The country, which hosts nearly 3 million refugees from its southern neighbor Syria, provides both schooling for refugee children as well as to those displaced inside Syria.
To curb the disturbing “lost generation” phenomenon, the Turkish Ministry of National Education offers its services to safer Syrian towns like Jarablus, al-Bab and Azaz as well as in Iraq’s Tal Afar, which has also been subject to Daesh threats.
Those Syrian towns have seen a return of the displaced local population after the Turkey-backed Free Syrian Army (FSA) fighters liberated them from the terrorist group’s control in the recently concluded Operation Euphrates Shield.
Speaking to local reporters, Ali Rıza Altunel, who heads a lifelong learning department of the ministry, said his ministry was working to resume education from Jarablus to al-Bab while they are also working to reach out to some 833,000 school-age Syrian children in Turkey.
The country has managed to enroll 503,000 Syrian refugees at schools since the war broke out in Syria six years ago and Altunel says would-be high school students are at particular risk of not having a proper education.
“We provide them with temporary education centers, including those inside refugee camps, and education services at Turkish schools and we also have university students [from refugee families],” he says.
The youth and children are key to the future of the conflict-ridden country as a quick solution to the ongoing civil war still remains out of reach with the Bashar Assad regime clinging to power.
“In the future, the people of Syria will need the experience and wisdom of the well-educated youth. Together, they will build a peaceful Syria. We are doing what a neighbor should do for them,” Altunel says.
Altunel says his ministry is mobilized to improve education services in Syria as well by rebuilding and refurbishing schools.
“We focus on the Operation Euphrates Shield area, to schools in Jarablus, al-Bab, Azez and other towns. We supply them with everything from desks, textbooks, notebooks to the salaries of teachers. It has been about two months since the proper education services started,” he added.
Operations Euphrates Shield started last year and officially ended this month after Turkey-backed FSA rebels drove out Daesh from towns near the Turkish border. Apart from military support, Turkey extended its hand in humanitarian aid to locals returning to their hometowns after being driven out by the terrorist group.
Schools have been prioritized in the rebuilding process in towns liberated from Daesh and the Maarif Foundation of Turkey has already opened two schools in Jarablus. The schools, one of which was converted into a prison by Daesh when the terrorist group took over the town, have been renovated and refurbished.

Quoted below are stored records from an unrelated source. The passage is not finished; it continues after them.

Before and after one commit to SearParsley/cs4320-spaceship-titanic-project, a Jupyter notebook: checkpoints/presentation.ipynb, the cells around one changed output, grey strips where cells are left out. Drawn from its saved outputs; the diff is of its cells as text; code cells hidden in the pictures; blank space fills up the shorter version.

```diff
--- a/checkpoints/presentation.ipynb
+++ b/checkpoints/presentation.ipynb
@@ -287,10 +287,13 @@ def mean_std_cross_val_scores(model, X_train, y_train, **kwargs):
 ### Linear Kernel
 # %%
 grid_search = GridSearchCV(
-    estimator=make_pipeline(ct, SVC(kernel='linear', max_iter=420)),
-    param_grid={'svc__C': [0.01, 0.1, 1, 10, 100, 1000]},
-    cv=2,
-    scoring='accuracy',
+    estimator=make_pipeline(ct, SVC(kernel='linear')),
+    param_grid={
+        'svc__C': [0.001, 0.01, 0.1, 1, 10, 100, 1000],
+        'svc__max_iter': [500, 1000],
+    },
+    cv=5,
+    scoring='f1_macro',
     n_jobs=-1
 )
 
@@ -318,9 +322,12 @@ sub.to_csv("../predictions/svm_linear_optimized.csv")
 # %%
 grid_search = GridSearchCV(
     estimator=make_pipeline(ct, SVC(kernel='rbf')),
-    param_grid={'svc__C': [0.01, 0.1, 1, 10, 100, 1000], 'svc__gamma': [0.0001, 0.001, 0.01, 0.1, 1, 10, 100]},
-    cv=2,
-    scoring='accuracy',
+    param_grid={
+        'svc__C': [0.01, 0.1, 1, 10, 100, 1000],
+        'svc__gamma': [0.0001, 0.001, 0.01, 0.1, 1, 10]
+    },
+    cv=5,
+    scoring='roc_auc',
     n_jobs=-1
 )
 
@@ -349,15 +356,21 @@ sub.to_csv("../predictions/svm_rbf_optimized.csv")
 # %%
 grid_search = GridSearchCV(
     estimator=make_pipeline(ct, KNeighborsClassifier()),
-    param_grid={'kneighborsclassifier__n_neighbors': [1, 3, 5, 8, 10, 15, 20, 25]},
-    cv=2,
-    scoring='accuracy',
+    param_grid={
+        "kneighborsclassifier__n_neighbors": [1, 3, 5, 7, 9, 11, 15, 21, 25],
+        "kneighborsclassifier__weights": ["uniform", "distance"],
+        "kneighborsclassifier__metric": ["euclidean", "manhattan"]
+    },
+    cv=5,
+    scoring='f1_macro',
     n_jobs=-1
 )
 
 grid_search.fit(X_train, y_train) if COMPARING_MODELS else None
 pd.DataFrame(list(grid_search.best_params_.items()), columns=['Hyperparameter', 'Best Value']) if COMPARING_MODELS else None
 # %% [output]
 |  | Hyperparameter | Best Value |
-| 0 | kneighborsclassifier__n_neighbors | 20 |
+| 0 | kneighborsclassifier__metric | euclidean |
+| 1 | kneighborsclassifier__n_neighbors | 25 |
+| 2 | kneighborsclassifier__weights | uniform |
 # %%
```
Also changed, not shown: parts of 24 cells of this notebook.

More schools are planned for other towns captured from the terrorist group. Birol Akgün, head of the state-linked Maarif Foundation, said they build schools to fight against the terrorist groups’ recruitment among the disillusioned youth and children.
“We build schools so that [Syrian] children will not fall in the ‘terrorist trap,'” Akgün told the Sabah newspaper.
Education also is viewed as a key element to stop radicalization of the youth as Daesh seeks to expand its ideological clout. The Maarif Foundation plans to open four more schools in Syria.